▶ _Problem to solve_
Show each line of the data below in which "Services" occurs.

****

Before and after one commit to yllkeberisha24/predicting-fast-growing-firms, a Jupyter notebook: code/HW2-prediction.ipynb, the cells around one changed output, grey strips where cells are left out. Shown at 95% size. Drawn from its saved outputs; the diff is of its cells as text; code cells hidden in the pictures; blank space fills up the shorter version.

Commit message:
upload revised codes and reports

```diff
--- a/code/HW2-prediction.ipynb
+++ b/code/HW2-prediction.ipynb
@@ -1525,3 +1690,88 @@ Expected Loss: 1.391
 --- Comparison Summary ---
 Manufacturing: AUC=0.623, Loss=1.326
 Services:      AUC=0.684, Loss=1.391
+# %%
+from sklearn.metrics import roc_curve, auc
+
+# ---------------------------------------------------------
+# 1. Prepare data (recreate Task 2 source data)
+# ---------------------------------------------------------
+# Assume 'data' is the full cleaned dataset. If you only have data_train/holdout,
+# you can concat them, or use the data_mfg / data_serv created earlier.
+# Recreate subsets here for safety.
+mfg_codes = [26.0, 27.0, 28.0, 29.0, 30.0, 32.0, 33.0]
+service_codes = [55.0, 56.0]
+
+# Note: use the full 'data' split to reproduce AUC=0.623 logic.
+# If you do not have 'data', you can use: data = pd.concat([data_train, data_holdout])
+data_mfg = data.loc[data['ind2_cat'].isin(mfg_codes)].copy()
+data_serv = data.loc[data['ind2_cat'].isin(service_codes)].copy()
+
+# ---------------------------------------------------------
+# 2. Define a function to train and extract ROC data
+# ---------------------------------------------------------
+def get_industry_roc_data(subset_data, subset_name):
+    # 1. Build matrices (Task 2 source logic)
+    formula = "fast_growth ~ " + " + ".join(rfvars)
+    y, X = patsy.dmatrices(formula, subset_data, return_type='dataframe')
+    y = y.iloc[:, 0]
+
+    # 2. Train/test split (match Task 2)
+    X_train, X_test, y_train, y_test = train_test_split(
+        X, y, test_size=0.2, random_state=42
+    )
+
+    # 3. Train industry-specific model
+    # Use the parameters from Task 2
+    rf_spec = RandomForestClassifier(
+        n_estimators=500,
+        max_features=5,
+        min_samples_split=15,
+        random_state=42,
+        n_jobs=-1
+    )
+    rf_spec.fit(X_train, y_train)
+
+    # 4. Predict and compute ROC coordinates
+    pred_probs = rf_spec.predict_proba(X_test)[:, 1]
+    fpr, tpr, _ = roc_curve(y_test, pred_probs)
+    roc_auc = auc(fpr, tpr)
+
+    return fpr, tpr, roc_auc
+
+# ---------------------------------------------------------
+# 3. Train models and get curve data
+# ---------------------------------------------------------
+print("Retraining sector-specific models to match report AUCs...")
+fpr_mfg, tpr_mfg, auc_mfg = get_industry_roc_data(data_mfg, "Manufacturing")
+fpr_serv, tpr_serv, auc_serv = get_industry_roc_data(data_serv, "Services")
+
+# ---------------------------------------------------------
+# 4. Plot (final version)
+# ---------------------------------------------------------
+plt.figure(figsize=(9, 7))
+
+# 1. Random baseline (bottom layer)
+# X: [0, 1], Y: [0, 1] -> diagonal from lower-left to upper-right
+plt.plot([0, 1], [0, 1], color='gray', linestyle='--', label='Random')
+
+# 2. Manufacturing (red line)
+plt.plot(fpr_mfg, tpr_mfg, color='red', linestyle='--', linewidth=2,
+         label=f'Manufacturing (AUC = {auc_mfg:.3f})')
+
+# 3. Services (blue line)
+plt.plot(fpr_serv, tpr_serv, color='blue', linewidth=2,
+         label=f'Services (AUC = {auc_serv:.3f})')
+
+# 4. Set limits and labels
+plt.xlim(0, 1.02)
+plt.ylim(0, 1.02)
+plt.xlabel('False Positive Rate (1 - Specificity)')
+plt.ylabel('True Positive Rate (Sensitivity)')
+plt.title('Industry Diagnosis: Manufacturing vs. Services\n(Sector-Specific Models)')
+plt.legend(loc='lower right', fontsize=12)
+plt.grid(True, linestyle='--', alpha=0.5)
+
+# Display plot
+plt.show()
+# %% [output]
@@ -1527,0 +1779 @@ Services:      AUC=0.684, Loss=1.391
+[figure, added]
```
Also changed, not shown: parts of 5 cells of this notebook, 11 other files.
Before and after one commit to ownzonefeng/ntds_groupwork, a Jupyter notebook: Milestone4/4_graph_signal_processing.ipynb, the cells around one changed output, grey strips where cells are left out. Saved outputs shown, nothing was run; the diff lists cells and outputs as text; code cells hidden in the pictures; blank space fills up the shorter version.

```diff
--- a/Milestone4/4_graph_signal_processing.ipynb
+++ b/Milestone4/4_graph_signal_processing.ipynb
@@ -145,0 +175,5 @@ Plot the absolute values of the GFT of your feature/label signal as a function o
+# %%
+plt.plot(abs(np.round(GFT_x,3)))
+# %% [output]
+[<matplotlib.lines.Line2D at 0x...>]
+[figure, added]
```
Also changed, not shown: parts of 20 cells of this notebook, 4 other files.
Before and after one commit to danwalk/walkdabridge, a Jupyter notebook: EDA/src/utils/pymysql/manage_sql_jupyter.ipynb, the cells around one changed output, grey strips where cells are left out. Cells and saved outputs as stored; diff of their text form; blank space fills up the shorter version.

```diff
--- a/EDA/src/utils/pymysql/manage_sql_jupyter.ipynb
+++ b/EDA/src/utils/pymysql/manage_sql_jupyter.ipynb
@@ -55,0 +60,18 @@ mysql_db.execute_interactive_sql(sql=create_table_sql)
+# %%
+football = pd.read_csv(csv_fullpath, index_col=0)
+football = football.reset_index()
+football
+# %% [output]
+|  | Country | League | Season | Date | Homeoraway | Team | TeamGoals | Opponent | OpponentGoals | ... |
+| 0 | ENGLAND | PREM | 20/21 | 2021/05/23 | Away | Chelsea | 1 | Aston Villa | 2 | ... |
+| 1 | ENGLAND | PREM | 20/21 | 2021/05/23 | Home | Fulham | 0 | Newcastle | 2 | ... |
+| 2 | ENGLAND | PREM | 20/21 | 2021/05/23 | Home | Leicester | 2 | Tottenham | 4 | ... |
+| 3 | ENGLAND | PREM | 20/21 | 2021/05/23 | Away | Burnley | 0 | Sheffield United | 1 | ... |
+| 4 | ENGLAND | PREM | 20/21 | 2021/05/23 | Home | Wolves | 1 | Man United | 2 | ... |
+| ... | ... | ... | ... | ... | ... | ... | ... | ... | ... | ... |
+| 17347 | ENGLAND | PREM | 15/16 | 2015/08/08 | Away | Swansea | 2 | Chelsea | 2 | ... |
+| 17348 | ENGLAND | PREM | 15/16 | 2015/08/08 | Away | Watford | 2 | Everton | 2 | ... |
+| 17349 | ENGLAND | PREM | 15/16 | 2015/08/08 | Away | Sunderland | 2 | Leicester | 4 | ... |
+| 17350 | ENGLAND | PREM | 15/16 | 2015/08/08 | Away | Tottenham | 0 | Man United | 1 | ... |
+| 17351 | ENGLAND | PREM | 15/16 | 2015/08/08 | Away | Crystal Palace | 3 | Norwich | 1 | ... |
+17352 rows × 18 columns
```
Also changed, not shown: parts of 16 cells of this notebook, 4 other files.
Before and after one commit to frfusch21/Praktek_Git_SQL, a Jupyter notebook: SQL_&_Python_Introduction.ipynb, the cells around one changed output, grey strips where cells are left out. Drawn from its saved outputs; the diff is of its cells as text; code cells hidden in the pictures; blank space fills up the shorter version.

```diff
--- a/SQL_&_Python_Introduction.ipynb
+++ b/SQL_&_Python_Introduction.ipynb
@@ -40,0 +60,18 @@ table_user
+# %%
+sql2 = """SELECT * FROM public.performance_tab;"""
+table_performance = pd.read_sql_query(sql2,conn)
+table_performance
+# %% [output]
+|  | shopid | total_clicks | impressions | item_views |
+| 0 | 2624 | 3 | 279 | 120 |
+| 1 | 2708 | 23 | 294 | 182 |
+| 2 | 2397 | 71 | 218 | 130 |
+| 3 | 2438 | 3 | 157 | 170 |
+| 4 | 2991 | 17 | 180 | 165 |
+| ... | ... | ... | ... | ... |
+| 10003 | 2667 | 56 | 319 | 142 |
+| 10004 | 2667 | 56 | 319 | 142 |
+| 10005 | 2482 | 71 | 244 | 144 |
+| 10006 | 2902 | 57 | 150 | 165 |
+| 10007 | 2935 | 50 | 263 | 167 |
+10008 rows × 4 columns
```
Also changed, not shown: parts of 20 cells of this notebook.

****

▶ _Written response_
 Services:      AUC=0.684, Loss=1.391
+fpr_serv, tpr_serv, auc_serv = get_industry_roc_data(data_serv, "Services")
+# 3. Services (blue line)
+         label=f'Services (AUC = {auc_serv:.3f})')
+plt.title('Industry Diagnosis: Manufacturing vs. Services\n(Sector-Specific Models)')
@@ -1527,0 +1779 @@ Services:      AUC=0.684, Loss=1.391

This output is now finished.